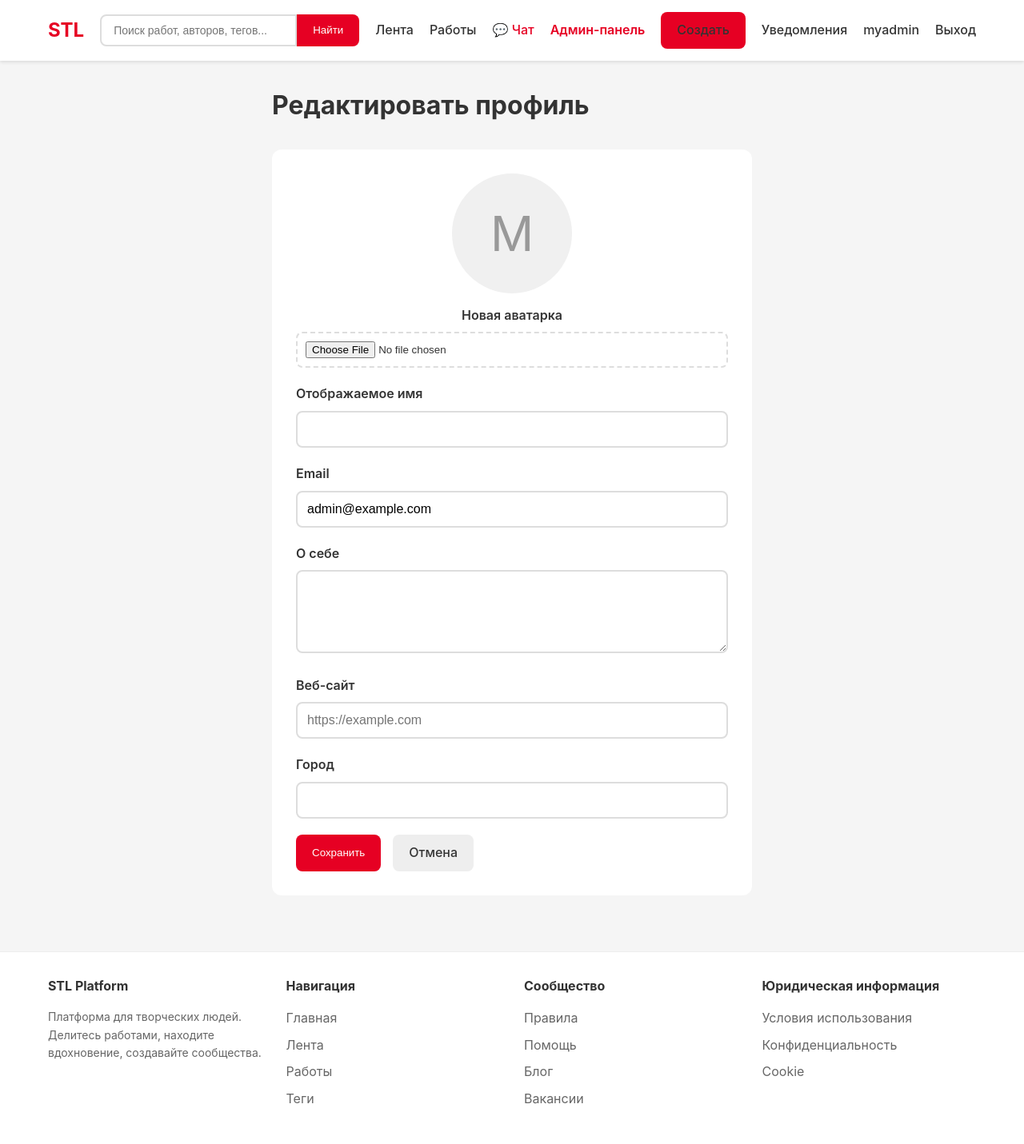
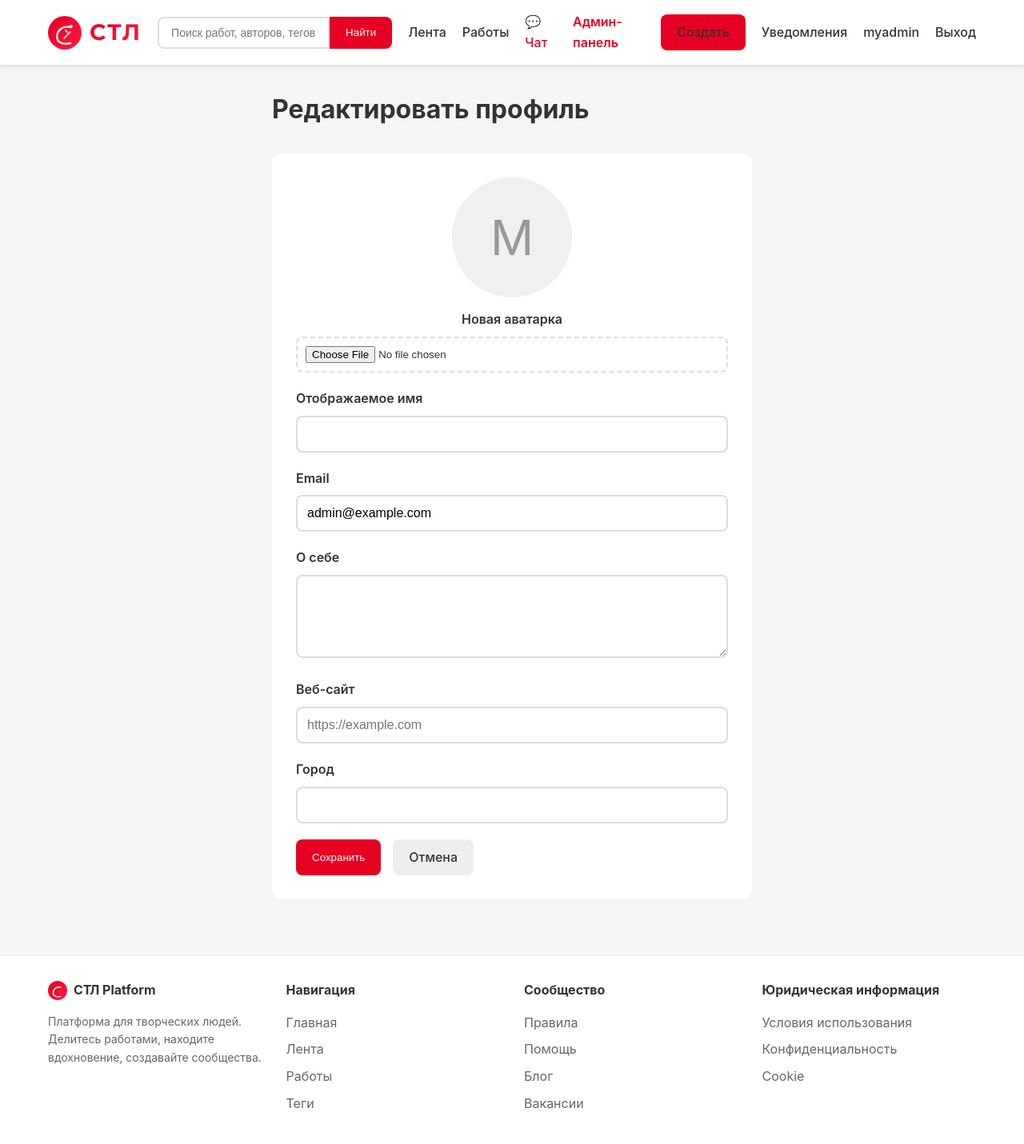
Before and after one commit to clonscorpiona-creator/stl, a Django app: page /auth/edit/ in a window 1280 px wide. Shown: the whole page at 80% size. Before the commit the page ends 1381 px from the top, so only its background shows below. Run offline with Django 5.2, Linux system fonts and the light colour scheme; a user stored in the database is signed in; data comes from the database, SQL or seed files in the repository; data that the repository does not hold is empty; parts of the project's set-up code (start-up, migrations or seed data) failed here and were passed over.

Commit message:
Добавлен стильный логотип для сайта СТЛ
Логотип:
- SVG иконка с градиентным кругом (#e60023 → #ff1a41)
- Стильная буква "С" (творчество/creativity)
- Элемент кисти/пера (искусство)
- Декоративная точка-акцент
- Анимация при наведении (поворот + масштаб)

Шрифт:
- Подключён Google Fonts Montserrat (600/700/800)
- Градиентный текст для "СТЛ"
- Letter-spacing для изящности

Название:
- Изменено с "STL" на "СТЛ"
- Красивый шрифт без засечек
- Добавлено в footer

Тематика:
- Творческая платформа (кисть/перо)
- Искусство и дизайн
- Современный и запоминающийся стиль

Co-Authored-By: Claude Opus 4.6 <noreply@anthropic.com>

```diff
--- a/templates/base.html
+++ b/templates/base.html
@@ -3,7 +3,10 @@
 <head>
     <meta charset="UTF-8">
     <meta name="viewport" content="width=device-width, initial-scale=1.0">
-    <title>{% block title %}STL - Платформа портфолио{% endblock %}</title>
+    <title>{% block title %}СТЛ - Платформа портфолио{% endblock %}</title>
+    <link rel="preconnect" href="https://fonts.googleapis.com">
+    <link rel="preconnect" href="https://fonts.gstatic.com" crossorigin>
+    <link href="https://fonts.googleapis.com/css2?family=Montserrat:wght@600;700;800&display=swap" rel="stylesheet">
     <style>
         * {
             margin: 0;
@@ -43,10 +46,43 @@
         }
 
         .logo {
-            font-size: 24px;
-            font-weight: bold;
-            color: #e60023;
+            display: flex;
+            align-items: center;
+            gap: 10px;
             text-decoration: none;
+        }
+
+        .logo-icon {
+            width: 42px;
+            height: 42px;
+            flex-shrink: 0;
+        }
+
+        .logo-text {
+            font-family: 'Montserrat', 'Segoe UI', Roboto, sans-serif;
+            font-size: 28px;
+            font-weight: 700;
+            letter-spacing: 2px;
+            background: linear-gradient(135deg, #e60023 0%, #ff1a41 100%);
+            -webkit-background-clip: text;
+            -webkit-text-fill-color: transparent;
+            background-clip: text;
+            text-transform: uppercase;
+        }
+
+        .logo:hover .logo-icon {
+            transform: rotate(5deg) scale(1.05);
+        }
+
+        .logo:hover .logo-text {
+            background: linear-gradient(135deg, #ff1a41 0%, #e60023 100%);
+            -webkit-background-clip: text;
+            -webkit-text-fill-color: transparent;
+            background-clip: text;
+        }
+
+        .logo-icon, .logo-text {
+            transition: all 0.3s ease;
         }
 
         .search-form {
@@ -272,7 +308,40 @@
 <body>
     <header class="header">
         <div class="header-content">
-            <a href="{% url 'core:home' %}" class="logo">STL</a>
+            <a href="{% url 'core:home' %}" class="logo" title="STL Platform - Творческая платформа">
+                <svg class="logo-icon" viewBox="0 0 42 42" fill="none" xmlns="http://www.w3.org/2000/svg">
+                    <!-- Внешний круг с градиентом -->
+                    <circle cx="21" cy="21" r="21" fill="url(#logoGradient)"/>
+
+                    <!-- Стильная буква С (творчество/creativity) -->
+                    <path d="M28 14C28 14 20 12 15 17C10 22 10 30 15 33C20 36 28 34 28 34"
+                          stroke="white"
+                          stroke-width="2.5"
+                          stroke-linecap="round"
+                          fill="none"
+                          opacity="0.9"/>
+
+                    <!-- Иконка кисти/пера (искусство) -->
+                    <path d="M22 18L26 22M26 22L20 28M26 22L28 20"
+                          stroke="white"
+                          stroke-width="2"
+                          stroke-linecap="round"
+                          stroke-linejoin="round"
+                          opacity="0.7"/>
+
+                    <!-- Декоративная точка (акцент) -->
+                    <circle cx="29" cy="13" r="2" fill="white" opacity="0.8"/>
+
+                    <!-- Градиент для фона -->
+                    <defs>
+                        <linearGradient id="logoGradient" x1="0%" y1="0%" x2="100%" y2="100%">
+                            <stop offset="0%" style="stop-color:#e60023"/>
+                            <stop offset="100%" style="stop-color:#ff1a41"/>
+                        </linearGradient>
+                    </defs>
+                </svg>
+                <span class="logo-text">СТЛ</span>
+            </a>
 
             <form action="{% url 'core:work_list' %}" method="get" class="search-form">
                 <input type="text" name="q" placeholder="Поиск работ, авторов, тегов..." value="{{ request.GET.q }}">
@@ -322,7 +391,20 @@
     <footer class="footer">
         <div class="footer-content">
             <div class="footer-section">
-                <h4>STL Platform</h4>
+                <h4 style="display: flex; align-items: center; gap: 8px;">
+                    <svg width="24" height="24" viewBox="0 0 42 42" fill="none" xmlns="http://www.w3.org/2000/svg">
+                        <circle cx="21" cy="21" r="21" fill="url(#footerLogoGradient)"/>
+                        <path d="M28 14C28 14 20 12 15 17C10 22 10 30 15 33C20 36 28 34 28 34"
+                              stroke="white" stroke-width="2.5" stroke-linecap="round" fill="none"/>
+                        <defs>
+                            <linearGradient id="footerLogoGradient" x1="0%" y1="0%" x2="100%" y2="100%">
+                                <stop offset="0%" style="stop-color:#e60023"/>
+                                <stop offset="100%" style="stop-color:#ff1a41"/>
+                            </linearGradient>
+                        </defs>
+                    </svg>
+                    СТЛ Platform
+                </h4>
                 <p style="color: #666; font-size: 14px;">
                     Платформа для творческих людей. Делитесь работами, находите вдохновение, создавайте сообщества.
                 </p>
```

---

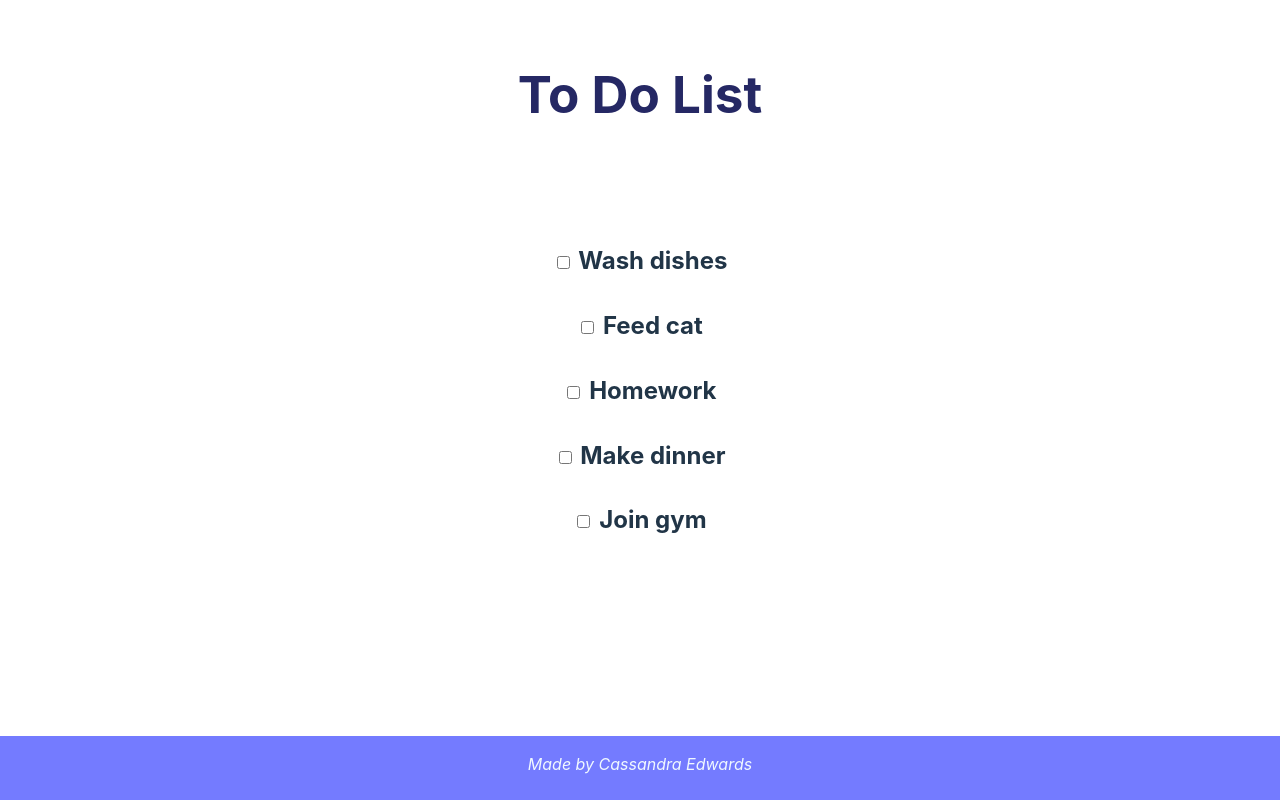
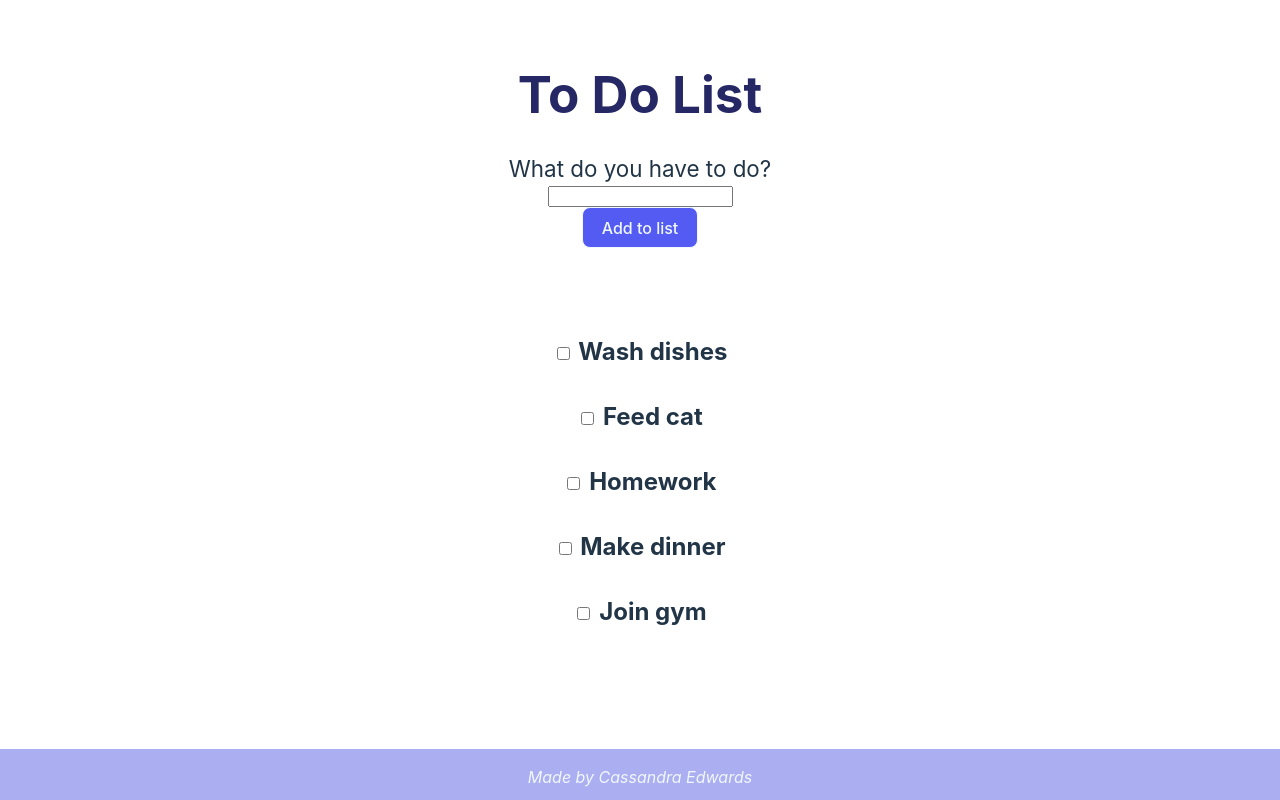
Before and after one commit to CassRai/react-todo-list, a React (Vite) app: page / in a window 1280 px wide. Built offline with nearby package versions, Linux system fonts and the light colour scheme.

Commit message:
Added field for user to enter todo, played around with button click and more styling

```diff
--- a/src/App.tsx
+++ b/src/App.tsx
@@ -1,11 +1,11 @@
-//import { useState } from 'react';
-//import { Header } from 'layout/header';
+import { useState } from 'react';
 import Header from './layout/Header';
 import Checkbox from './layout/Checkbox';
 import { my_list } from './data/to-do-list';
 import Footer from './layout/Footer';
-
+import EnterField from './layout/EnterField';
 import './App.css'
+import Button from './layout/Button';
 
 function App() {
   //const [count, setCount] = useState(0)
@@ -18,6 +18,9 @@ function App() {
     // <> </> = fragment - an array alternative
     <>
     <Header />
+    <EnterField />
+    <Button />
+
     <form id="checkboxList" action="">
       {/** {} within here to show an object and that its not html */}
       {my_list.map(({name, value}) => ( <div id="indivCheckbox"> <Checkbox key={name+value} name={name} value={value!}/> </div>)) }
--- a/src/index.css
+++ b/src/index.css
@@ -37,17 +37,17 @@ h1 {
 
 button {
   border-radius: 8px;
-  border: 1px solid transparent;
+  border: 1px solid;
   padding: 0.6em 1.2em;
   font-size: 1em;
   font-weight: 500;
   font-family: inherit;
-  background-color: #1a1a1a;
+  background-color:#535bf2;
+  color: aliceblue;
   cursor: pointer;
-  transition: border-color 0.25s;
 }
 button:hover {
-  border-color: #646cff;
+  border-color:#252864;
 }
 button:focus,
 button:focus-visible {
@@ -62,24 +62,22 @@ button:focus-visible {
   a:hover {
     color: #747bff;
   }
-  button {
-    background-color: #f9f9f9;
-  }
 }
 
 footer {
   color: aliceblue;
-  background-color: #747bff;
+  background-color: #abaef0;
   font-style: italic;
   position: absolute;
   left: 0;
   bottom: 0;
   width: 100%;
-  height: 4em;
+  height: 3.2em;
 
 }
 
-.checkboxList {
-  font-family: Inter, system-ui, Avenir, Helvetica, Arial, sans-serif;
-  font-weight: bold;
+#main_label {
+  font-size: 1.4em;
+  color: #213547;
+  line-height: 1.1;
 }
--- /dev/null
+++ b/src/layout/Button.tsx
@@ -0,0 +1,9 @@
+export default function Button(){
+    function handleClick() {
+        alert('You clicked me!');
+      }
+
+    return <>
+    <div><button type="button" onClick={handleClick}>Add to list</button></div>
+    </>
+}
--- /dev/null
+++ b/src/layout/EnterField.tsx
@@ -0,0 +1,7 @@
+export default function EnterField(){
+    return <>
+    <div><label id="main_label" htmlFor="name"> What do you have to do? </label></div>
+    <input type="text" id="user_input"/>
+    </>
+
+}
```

--- Task statement ---
Your answer should be only the number of lines, in the entries above, that include "linearGradient".

--- Task answer ---
4